The Power to Impeach Executive Officers

Keith E. Whittington
Friday, August 4, 2017, 11:16 AM

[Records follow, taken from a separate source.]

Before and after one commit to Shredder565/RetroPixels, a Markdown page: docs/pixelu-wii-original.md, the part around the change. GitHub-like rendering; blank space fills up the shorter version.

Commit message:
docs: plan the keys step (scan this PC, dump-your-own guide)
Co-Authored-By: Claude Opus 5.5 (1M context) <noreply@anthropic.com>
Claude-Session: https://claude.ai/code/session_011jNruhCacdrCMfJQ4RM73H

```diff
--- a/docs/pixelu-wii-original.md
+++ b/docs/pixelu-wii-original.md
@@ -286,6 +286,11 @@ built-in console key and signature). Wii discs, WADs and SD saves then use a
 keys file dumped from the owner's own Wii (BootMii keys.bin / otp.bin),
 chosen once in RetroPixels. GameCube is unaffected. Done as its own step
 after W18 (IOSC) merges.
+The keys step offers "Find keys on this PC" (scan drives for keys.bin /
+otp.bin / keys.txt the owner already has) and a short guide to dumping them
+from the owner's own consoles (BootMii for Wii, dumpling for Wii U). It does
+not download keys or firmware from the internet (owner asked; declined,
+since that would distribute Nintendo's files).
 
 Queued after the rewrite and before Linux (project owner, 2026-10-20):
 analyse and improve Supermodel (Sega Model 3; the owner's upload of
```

The antics of the Trump administration have raised the profile of many unusual and little-discussed features of the Constitution. Let me add another one to the list.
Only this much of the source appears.